Work task: Type out all the data below, word for word.

Material to process:
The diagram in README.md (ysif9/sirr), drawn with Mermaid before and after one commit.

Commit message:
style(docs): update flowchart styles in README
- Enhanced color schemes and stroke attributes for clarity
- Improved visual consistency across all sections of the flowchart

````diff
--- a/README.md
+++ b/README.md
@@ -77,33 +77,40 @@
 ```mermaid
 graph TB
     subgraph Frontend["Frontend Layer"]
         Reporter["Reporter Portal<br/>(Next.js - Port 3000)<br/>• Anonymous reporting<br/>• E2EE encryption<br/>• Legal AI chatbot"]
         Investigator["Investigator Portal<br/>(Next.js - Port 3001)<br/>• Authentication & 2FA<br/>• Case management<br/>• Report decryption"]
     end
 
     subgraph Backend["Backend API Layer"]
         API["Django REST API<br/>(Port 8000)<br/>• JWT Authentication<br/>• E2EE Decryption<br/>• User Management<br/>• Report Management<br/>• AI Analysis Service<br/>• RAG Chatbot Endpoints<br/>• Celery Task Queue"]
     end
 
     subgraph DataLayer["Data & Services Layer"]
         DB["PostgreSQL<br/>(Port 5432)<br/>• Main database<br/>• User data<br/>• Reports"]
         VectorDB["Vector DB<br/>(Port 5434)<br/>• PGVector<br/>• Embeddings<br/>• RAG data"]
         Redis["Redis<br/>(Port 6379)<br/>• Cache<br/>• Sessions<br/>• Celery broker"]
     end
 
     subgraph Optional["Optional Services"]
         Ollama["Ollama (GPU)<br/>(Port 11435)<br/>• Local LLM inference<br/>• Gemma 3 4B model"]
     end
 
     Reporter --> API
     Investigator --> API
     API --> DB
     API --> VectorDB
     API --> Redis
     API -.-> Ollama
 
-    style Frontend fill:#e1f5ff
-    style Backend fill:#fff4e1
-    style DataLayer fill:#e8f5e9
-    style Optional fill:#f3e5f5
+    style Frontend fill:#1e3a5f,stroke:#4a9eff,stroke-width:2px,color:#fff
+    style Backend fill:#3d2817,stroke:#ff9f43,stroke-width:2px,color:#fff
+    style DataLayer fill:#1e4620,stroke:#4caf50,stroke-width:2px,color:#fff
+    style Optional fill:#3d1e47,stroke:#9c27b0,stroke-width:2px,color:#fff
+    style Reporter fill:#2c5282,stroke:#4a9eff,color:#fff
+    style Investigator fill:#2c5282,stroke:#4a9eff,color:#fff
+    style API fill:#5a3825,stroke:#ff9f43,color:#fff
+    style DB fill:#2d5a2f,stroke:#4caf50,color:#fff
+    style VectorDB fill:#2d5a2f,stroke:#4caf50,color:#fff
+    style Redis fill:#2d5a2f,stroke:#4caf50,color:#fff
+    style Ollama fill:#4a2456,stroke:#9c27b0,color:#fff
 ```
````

Exercise answer:
The diagram in README.md (ysif9/sirr), drawn with Mermaid before and after one commit.

Commit message:
style(docs): update flowchart styles in README
- Enhanced color schemes and stroke attributes for clarity
- Improved visual consistency across all sections of the flowchart

````diff
--- a/README.md
+++ b/README.md
@@ -77,33 +77,40 @@
 ```mermaid
 graph TB
     subgraph Frontend["Frontend Layer"]
         Reporter["Reporter Portal<br/>(Next.js - Port 3000)<br/>• Anonymous reporting<br/>• E2EE encryption<br/>• Legal AI chatbot"]
         Investigator["Investigator Portal<br/>(Next.js - Port 3001)<br/>• Authentication & 2FA<br/>• Case management<br/>• Report decryption"]
     end
 
     subgraph Backend["Backend API Layer"]
         API["Django REST API<br/>(Port 8000)<br/>• JWT Authentication<br/>• E2EE Decryption<br/>• User Management<br/>• Report Management<br/>• AI Analysis Service<br/>• RAG Chatbot Endpoints<br/>• Celery Task Queue"]
     end
 
     subgraph DataLayer["Data & Services Layer"]
         DB["PostgreSQL<br/>(Port 5432)<br/>• Main database<br/>• User data<br/>• Reports"]
         VectorDB["Vector DB<br/>(Port 5434)<br/>• PGVector<br/>• Embeddings<br/>• RAG data"]
         Redis["Redis<br/>(Port 6379)<br/>• Cache<br/>• Sessions<br/>• Celery broker"]
     end
 
     subgraph Optional["Optional Services"]
         Ollama["Ollama (GPU)<br/>(Port 11435)<br/>• Local LLM inference<br/>• Gemma 3 4B model"]
     end
 
     Reporter --> API
     Investigator --> API
     API --> DB
     API --> VectorDB
     API --> Redis
     API -.-> Ollama
 
-    style Frontend fill:#e1f5ff
-    style Backend fill:#fff4e1
-    style DataLayer fill:#e8f5e9
-    style Optional fill:#f3e5f5
+    style Frontend fill:#1e3a5f,stroke:#4a9eff,stroke-width:2px,color:#fff
+    style Backend fill:#3d2817,stroke:#ff9f43,stroke-width:2px,color:#fff
+    style DataLayer fill:#1e4620,stroke:#4caf50,stroke-width:2px,color:#fff
+    style Optional fill:#3d1e47,stroke:#9c27b0,stroke-width:2px,color:#fff
+    style Reporter fill:#2c5282,stroke:#4a9eff,color:#fff
+    style Investigator fill:#2c5282,stroke:#4a9eff,color:#fff
+    style API fill:#5a3825,stroke:#ff9f43,color:#fff
+    style DB fill:#2d5a2f,stroke:#4caf50,color:#fff
+    style VectorDB fill:#2d5a2f,stroke:#4caf50,color:#fff
+    style Redis fill:#2d5a2f,stroke:#4caf50,color:#fff
+    style Ollama fill:#4a2456,stroke:#9c27b0,color:#fff
 ```
````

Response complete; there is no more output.